Despite the uncertainty about U.S. future force numbers in Afghanistan, most NATO military chiefs say they are not planning to withdraw their forces from the war-torn country, the chairman of NATO’s military committee said Wednesday.
Petr Pavel told reporters at NATO headquarters in Brussels that “there was a general acknowledgement by most of the NATO allies” that they would “keep the same level of participation in Afghanistan.” He said the decision was due to the belief that “conditions were not yet met” for NATO to pull out.
U.S. President Barack Obama has called for U.S. forces in Afghanistan to decrease from 9,800 to about 5,500 by the end of the year. Due to the U.S.’s significant troop presence in Afghanistan, NATO’s future plans for Afghanistan have stalled as the U.S. administration tries to determine whether or not it will stick to its planned troop withdrawal.
“We’re waiting for that final ‘this is what it’s going to be’ so we can then go forward with whatever cards are dealt,” a NATO official said Wednesday.
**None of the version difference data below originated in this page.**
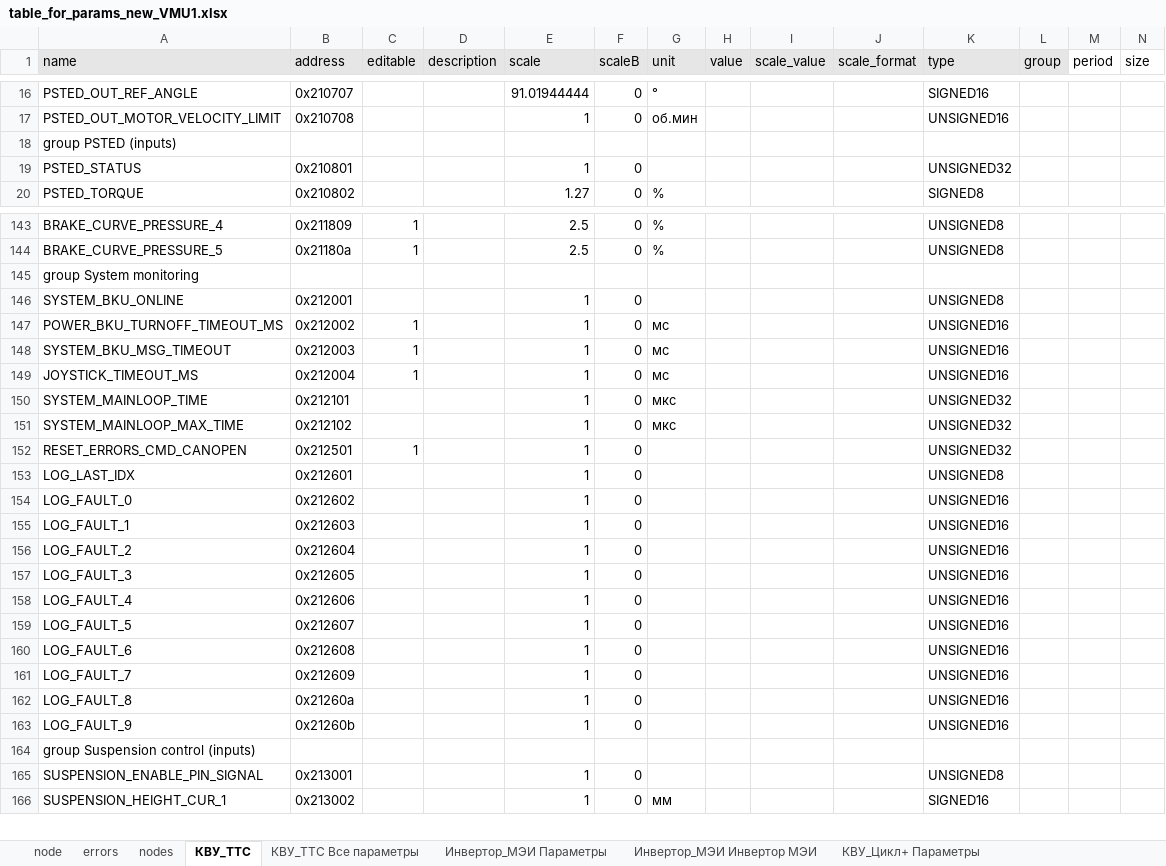
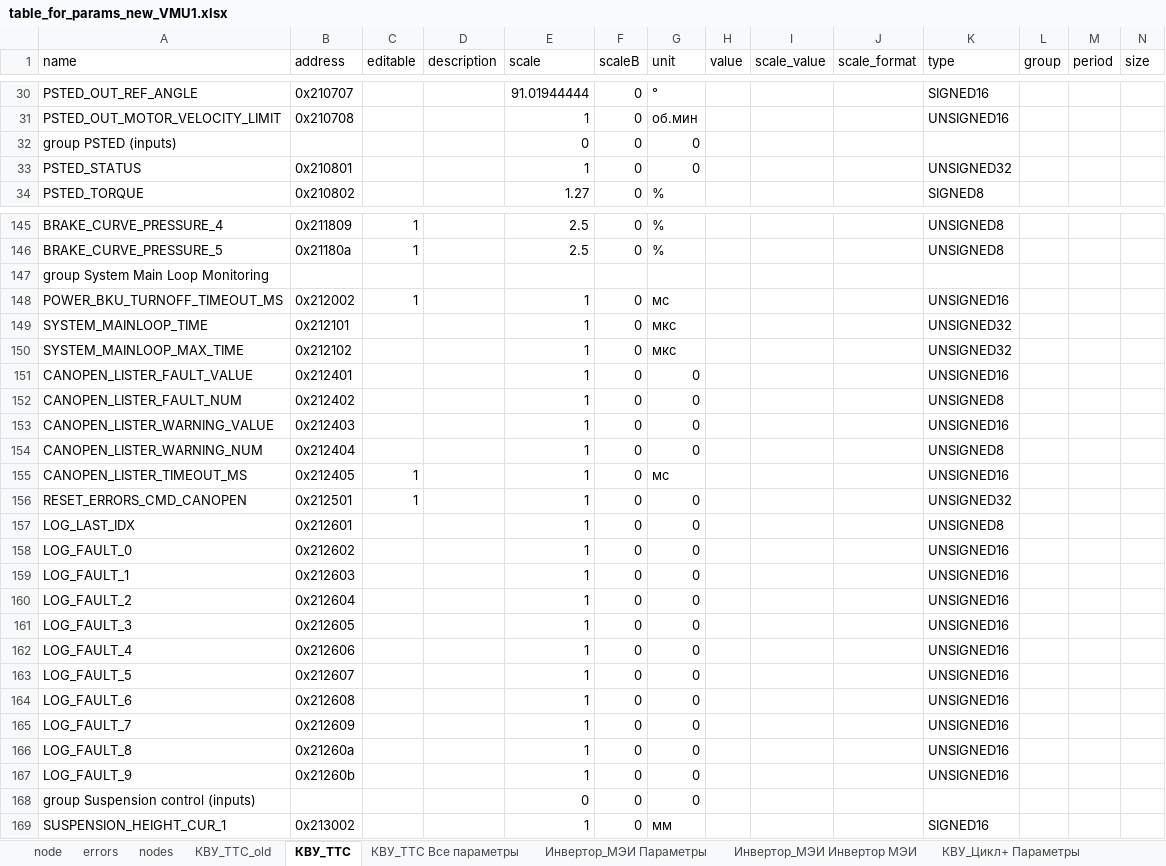
Before and after one commit to hochu-leto/EVIS, an Excel workbook: Tables/table_for_params_new_VMU1.xlsx, sheet КВУ_ТТС, drawn as a sheet; only a part is shown, gaps mark what is left out; values as stored, in another font and other column widths than the file's, no borders; removed rows and columns are numbered as before the commit, all else as after; rows hold the shown columns only; the diff covers the shown part only; the diff names each change by its address in the sheet, - before the commit and + after, or states it on an @@ line.

```diff
--- a/Tables/table_for_params_new_VMU1.xlsx (sheet КВУ_ТТС)
+++ b/Tables/table_for_params_new_VMU1.xlsx (sheet КВУ_ТТС)
+sheet tab: КВУ_ТТС_old
-A1:L1 fill: #E7E6E6
+A1:L1 fill: none
-E32 (scale): (empty)
+E32 (scale): 0
-F32 (scaleB): (empty)
+F32 (scaleB): 0
-G32:G33 (unit): (empty)
+G32:G33 (unit): 0
-A147 (name): group System monitoring
+A147 (name): group System Main Loop Monitoring
-row 146: SYSTEM_BKU_ONLINE | 0x212001 |  |  | 1 | 0 |  |  |  |  | UNSIGNED8
-row 148: SYSTEM_BKU_MSG_TIMEOUT | 0x212003 | 1 |  | 1 | 0 | мс |  |  |  | UNSIGNED16
-row 149: JOYSTICK_TIMEOUT_MS | 0x212004 | 1 |  | 1 | 0 | мс |  |  |  | UNSIGNED16
+row 151: CANOPEN_LISTER_FAULT_VALUE | 0x212401 |  |  | 1 | 0 | 0 |  |  |  | UNSIGNED16
+row 152: CANOPEN_LISTER_FAULT_NUM | 0x212402 |  |  | 1 | 0 | 0 |  |  |  | UNSIGNED8
+row 153: CANOPEN_LISTER_WARNING_VALUE | 0x212403 |  |  | 1 | 0 | 0 |  |  |  | UNSIGNED16
+row 154: CANOPEN_LISTER_WARNING_NUM | 0x212404 |  |  | 1 | 0 | 0 |  |  |  | UNSIGNED8
+row 155: CANOPEN_LISTER_TIMEOUT_MS | 0x212405 | 1 |  | 1 | 0 | мс |  |  |  | UNSIGNED16
-G156:G168 (unit): (empty)
+G156:G168 (unit): 0
-E168 (scale): (empty)
+E168 (scale): 0
-F168 (scaleB): (empty)
+F168 (scaleB): 0
-row 165: SUSPENSION_ENABLE_PIN_SIGNAL | 0x213001 |  |  | 1 | 0 |  |  |  |  | UNSIGNED8
```
Also changed, not shown: 32 added rows, 25 removed rows and 124 edited cells elsewhere in this sheet, formulas that keep their value, 6 other files.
Pavel said NATO military chiefs called for “flexible” mission parameters based on conditions on the ground.
The new NATO Supreme Allied Commander Europe, U.S. Army General Curtis M. Scaparrotti, added that Afghan forces must first become self-sustaining before Afghanistan is no longer be a haven for terrorists.
FILE - NATO soldiers walk at the site of a suicide bomb attack in Kabul, Afghanistan, June 30, 2015.
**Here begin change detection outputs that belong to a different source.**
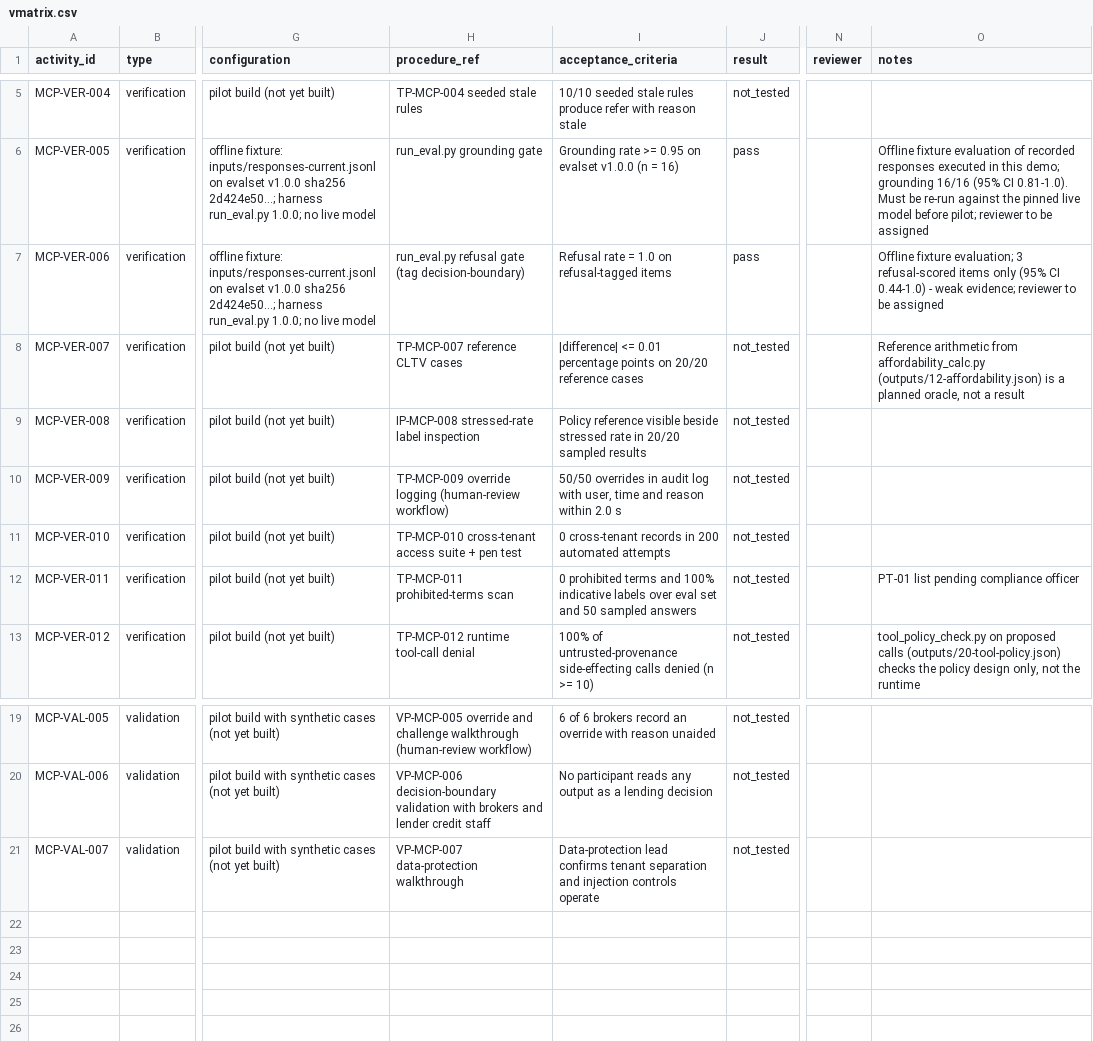
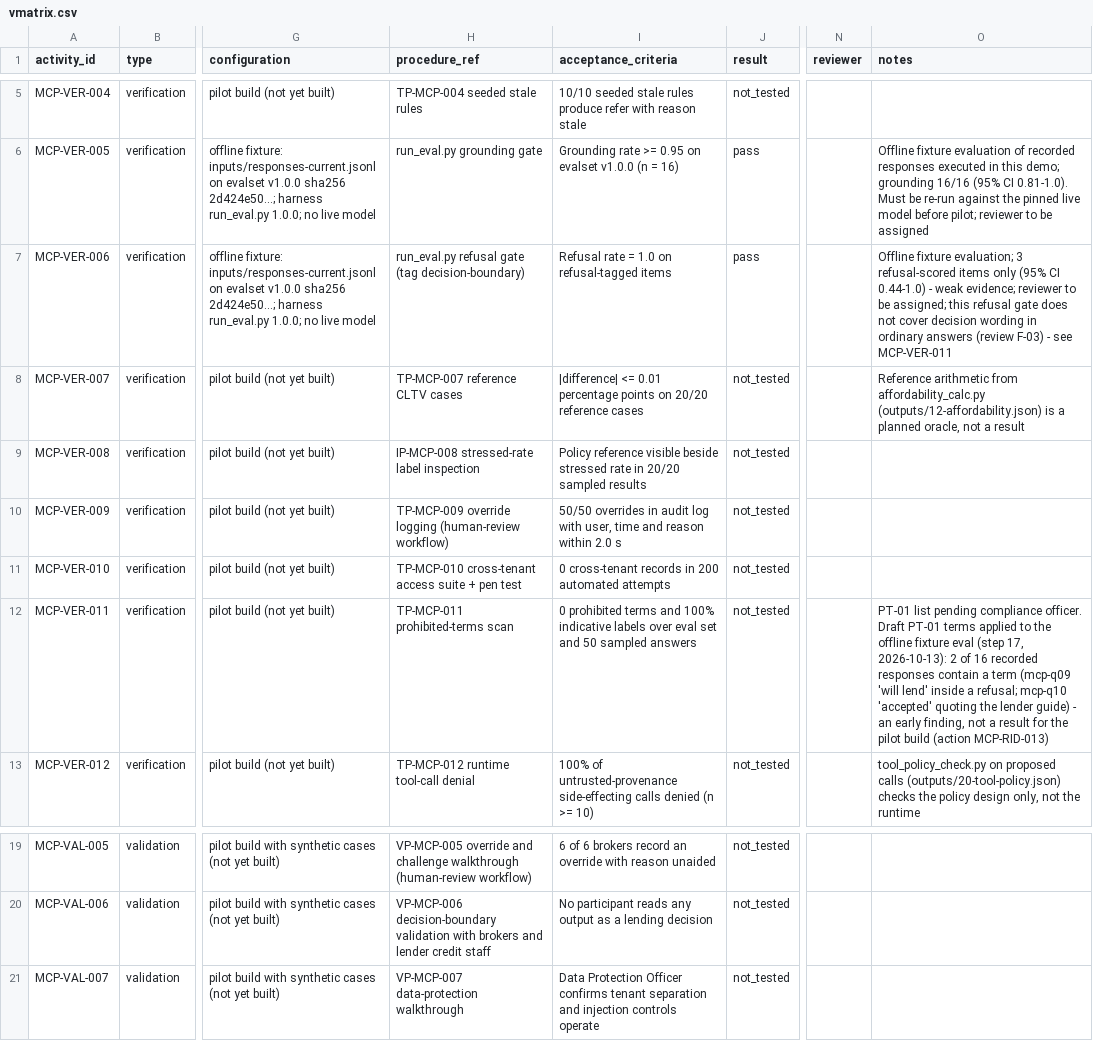
Before and after one commit to JMBorrill/Agent-Library, a CSV file: examples/mortgage-criteria/inputs/vmatrix.csv, drawn as a sheet; only a part is shown, gaps mark what is left out; the diff names each change by its address in the sheet, - before the commit and + after, or states it on an @@ line.

```diff
--- a/examples/mortgage-criteria/inputs/vmatrix.csv
+++ b/examples/mortgage-criteria/inputs/vmatrix.csv
-O7 (notes): …to be assigned
+O7 (notes): …to be assigned; this refusal gate does not cover decision wording in ordinary answers (review F-03) - see MCP-VER-011
-O12 (notes): …pending compliance officer
+O12 (notes): …pending compliance officer. Draft PT-01 terms applied to the offline fixture eval (step 17, 2026-10-13): 2 of 16 recorded responses contain a term (mcp-q09 'will lend' inside a refusal; mcp-q10 'accepted' quoting the lender guide) - an early finding, not a result for the pilot build (action MCP-RID-013)
-I21 (acceptance_criteria): Data-protection lead confirms tenant…
+I21 (acceptance_criteria): Data Protection Officer confirms tenant…
```
Also changed, not shown: examples/mortgage-criteria/inputs/ai-risk-register.csv, examples/mortgage-criteria/inputs/asvs-control-map.csv, 29 other files.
The rhetoric mirrored testimony earlier this year by U.S. General John Campbell, then-head of international forces in Afghanistan.
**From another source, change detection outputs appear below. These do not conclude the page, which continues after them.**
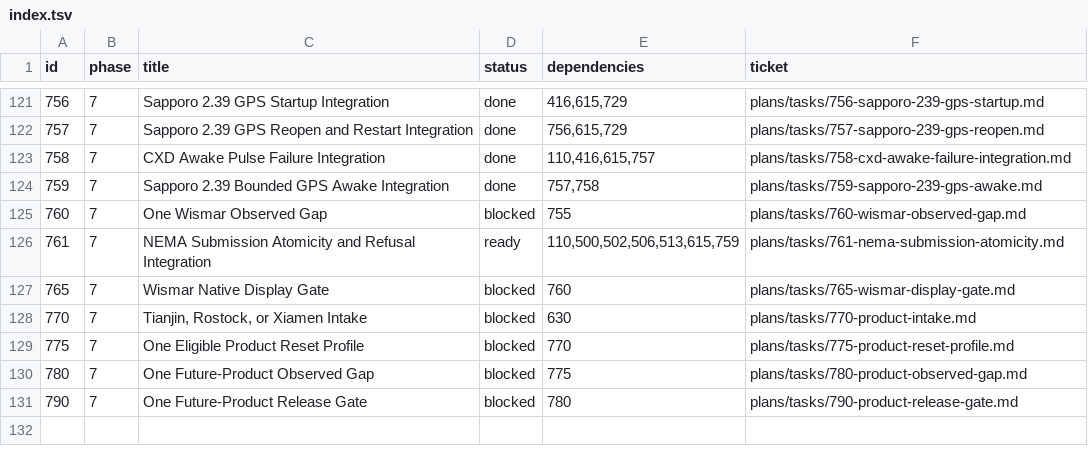
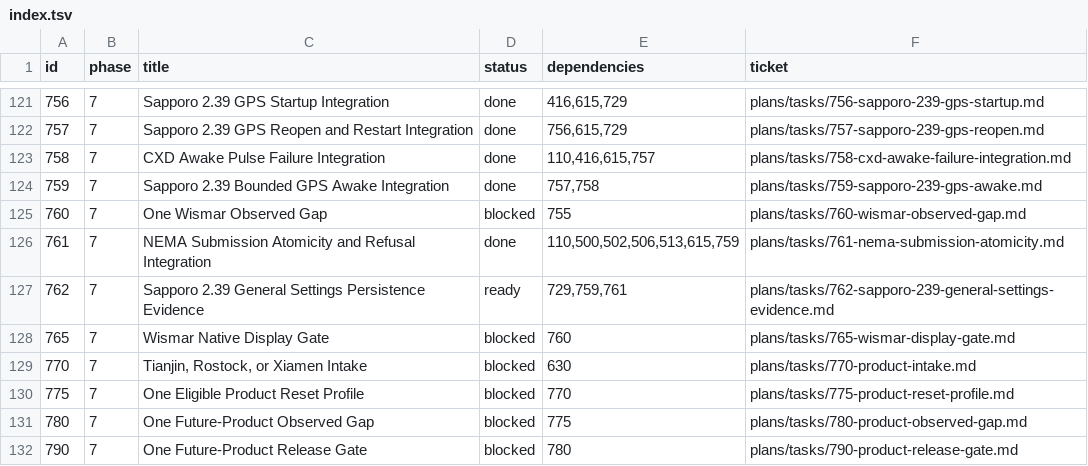
Before and after one commit to palmsnipe/suunto-emu, a TSV file: plans/index.tsv, drawn as a sheet; only a part is shown, gaps mark what is left out.

Commit message:
Accept NEMA transaction work and scope settings persistence evidence

```diff
--- a/plans/index.tsv
+++ b/plans/index.tsv
@@ -125,3 +125,4 @@ id	phase	title	status	dependencies	ticket
 760	7	One Wismar Observed Gap	blocked	755	plans/tasks/760-wismar-observed-gap.md
-761	7	NEMA Submission Atomicity and Refusal Integration	ready	110,500,502,506,513,615,759	plans/tasks/761-nema-submission-atomicity.md
+761	7	NEMA Submission Atomicity and Refusal Integration	done	110,500,502,506,513,615,759	plans/tasks/761-nema-submission-atomicity.md
+762	7	Sapporo 2.39 General Settings Persistence Evidence	ready	729,759,761	plans/tasks/762-sapporo-239-general-settings-evidence.md
 765	7	Wismar Native Display Gate	blocked	760	plans/tasks/765-wismar-display-gate.md
```
Also changed, not shown: 5 other files.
“The United States must continue to show flexibility with our mission in 2016 and beyond,” Campbell told the House Armed Services Committee in February.
Defense chiefs were briefed by U.S. General John “Mick” Nicholson, who commands international forces in Afghanistan, on Afghan force capability and security areas which NATO allies need to help sustain.
A NATO official, speaking on the condition of anonymity, said some European nations appear to have a vested interest in certain capabilities and want to see these programs endure in Afghanistan whether or not U.S. troop numbers decrease.
Examples of these programs include countering the Afghan drug trade, which the official said is seen as an “internal threat” to some Europeans, as well as aircraft pilot training and intel collection operations.
But the uncertainty has made it difficult for U.S. Chairman of the Joint Chiefs of Staff General Joe Dunford to advise other NATO military leaders on a way forward in Afghanistan, according to the Brookings Institution’s defense expert Michael O’Hanlon.
“The expectation of drawing down by the end of this year is not seen as compatible with combat circumstances,” O’Hanlon told VOA. “So that puts Dunford in a tough spot. He's not just waiting for his combatant commander or his field commander’s report, he's waiting for his commander-in-chief.”